Recently I’ve been working with Fiji Ports Corporation Limited (FPCL), which aims to become a green port. My work has involved running workshops and consulting primarily with staff, but also external stakeholders, to develop a Green Port Master Plan that aligns with the Port’s Strategic Plan.
There are many ways in which the natural environment of a port is effected by human activity. Vessels coming into the port and at berth consume bunker oil or diesel, generating air pollution and greenhouse gas emissions. The (illegal) dumping of oily bilge water, or dumping of waste is another water based impact, as is the abandoning of vessels. On land there is the impact of incineration of ship waste on air quality, the greenhouse gas and air pollution from cargo handling machinery in terminal operations, and trucks and vehicles. There is also the challenge of litter management, and upstream greenhouse gas emissions from the use of electricity.
The direct environmental impact of a port authority, such as FPCL, is relatively low in relation to the overall environmental impact of all port users. Looking at Port Sustainability from a holistic element involves engaging with both direct stakeholders, such as the terminal operator, vessel operators, shipping agents etc, the general public who use the port to board and disembark from ferries, and governmental organisations with responsibility for maritime safety and the environment.
Port Sustainability is not all Smooth Sailing
As with any company, the sustainability journey is not all smooth sailing. A particular challenge in creating a green port is engaging with port users who may not always be aware of the environmental impacts of their actions, or may even deliberately flout port environmental regulations, such as the dumping of oily bilge water in harbour.
In this respect port sustainability is not a short course race. Instead its like a long voyage. The journey is marked by times of gradual improvement, the occasional exhilarating progress associated with a large sustainability associated capital investment, and at times lulls in the journey as other considerations take priority.
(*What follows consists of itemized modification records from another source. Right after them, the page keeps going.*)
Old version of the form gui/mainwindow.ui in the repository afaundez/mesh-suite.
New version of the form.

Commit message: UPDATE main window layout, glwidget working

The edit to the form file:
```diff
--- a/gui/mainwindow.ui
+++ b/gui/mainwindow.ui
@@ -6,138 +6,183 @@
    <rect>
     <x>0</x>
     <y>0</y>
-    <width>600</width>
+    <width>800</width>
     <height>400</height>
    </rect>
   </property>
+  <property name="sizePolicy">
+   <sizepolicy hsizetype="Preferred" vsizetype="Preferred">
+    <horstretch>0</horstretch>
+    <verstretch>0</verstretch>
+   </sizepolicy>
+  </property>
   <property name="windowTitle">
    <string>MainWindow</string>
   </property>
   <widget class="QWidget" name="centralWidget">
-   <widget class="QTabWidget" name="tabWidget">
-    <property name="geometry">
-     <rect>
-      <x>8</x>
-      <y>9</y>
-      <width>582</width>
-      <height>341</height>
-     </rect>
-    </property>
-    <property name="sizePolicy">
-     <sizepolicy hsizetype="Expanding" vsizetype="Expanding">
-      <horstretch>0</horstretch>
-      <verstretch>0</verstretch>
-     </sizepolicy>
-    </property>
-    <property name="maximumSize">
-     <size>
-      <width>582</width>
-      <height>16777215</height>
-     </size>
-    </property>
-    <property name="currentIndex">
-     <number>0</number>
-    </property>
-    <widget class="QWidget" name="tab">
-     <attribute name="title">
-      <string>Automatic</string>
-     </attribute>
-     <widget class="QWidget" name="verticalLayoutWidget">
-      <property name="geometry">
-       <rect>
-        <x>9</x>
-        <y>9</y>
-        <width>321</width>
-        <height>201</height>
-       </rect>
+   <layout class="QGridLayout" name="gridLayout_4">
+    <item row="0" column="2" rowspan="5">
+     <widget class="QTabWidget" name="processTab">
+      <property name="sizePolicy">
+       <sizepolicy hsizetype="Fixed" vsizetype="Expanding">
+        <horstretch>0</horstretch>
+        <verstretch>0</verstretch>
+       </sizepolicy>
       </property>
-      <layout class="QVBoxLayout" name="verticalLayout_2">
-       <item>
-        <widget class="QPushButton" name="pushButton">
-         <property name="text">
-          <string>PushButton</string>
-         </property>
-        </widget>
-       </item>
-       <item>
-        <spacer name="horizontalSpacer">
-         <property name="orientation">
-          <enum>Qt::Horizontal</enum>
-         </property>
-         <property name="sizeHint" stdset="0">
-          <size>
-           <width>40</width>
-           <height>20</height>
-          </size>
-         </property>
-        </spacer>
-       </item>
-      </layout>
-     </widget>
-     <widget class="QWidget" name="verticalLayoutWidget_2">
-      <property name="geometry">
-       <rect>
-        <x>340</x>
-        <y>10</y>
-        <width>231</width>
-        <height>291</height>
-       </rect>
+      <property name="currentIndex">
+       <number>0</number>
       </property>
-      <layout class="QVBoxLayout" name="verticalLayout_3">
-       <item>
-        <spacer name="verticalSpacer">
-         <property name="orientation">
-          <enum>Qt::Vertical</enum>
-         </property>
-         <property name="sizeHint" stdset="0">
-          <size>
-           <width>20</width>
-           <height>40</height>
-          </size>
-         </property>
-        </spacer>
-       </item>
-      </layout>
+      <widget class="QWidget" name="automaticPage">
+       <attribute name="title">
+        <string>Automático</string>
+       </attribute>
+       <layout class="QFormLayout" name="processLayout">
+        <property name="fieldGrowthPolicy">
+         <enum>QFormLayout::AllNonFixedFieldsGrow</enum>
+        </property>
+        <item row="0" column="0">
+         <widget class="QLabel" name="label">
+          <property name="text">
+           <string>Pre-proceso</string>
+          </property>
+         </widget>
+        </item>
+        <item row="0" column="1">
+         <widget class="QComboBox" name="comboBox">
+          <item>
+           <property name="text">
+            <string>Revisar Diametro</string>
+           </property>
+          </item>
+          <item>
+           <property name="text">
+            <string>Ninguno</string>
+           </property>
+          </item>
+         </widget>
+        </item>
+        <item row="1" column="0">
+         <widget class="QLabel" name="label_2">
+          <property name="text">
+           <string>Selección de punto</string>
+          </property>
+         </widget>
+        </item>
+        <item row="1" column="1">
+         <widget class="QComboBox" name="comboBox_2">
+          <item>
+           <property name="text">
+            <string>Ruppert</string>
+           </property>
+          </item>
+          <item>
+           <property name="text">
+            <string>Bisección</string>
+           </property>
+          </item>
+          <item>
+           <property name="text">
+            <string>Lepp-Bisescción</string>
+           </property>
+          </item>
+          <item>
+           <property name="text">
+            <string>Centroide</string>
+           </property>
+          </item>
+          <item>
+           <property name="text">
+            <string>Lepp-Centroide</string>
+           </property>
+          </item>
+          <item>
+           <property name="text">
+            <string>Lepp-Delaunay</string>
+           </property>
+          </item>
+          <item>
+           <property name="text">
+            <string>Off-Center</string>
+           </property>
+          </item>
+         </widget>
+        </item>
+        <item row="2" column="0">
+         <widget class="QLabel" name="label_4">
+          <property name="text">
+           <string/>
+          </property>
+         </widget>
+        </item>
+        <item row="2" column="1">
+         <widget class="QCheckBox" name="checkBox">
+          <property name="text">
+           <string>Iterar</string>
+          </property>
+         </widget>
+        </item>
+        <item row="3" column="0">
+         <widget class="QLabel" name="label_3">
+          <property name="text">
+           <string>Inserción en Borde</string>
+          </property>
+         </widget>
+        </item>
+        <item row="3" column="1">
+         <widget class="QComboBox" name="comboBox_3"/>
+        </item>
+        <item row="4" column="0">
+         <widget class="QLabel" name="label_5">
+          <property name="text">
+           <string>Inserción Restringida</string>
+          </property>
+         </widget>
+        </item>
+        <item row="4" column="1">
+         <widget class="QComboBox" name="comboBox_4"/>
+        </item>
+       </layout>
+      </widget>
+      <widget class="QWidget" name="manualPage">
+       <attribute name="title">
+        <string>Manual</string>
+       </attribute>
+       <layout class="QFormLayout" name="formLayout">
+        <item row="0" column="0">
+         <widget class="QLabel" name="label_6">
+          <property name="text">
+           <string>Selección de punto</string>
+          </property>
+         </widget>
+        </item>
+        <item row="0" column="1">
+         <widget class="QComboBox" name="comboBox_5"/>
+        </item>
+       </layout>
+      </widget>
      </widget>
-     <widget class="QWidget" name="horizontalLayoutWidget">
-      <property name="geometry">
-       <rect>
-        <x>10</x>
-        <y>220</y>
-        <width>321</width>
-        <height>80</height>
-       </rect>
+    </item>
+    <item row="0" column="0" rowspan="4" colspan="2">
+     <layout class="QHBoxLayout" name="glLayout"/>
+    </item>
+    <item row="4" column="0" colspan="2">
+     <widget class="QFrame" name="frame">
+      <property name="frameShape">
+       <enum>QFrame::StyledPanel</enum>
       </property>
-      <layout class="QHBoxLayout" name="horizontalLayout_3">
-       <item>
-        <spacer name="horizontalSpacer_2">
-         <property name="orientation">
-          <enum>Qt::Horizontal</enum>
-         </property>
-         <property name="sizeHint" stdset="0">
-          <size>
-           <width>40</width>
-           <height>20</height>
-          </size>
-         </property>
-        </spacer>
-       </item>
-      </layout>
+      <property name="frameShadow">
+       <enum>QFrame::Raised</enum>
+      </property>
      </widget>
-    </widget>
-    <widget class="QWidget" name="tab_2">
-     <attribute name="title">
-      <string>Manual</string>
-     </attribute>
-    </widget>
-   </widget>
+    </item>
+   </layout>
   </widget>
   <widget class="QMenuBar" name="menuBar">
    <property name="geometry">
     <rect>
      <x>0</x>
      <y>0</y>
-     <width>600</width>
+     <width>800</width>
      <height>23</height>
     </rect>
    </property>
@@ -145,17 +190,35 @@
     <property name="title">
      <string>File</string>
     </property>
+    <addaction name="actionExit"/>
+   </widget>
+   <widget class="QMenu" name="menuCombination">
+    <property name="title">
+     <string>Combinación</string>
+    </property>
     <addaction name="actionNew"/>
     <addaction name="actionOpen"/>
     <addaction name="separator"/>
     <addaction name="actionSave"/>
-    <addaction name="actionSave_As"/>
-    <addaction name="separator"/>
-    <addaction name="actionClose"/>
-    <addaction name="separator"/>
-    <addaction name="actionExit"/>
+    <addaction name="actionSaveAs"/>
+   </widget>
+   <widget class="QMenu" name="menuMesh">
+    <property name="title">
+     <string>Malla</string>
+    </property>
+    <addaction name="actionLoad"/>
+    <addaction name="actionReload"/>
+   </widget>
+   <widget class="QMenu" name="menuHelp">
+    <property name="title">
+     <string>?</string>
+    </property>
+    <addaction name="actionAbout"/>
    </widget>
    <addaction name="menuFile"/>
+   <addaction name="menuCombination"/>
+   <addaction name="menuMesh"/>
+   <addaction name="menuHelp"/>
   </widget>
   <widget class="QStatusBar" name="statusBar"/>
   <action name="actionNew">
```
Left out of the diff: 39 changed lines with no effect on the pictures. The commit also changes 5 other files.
Indeed in some ways its a voyage that never ends, for what business in any endeavour is truly sustainable, with zero absolute environmental impact. But its marked by improvements such as lowered greenhouse gas emissions, reduced oil spills, litter rates going down, reduced use of natural resources, and with the environmental footprint of the port continually shrinking.
A dedicated policy and regularly reviewed sustainability master plan can be used as charts to direct and ensure ongoing improvement in sustainability performance.
Characteristics of Ports that are improving their Sustainability Performance
In working with a variety of ports in the Pacific, and looking at those which are successful in improving their sustainability performance, there are a few common characteristics. These include:
- Leadership from the top of the organisation. The CEO is strongly committed to making the port more sustainable.
- Buy-in to the sustainability vision from key staff whose decisions can have a big sustainability impact. Such as the port engineer.
- A willingness to invest, and interest in tapping into external funding sources.
- Effort put into tracking and measuring performance.
- An interest in engaging with the many stakeholders who use the port’s facilities.
All aboard for Port Sustainability!